* _Provided information_
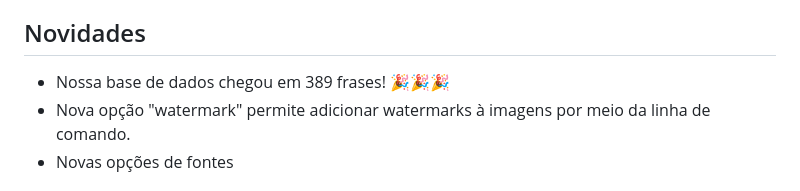
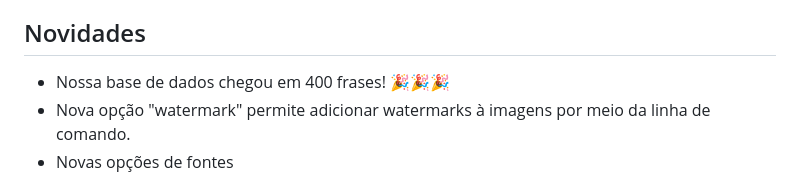
Before and after one commit to joaopedrolourencoaffonso/quotes_bot, a Markdown page: README.md, the part around the change. Drawn GitHub-style.

Commit message:
400 frases!

```diff
--- a/README.md
+++ b/README.md
@@ -6,7 +6,7 @@ Um bot do telegram para dividir sabedoria com o mundo! Para ver os resultados, b
 
 ## Novidades
 
-- Nossa base de dados chegou em 389 frases! 🎉🎉🎉
+- Nossa base de dados chegou em 400 frases! 🎉🎉🎉
 - Nova opção "watermark" permite adicionar watermarks à imagens por meio da linha de comando.
 - Novas opções de fontes
 
```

* _Your objective_
Find and copy every line in the entries above where the string "base" occurs.

* _Exercise response_
-- Nossa base de dados chegou em 389 frases! 🎉🎉🎉
+- Nossa base de dados chegou em 400 frases! 🎉🎉🎉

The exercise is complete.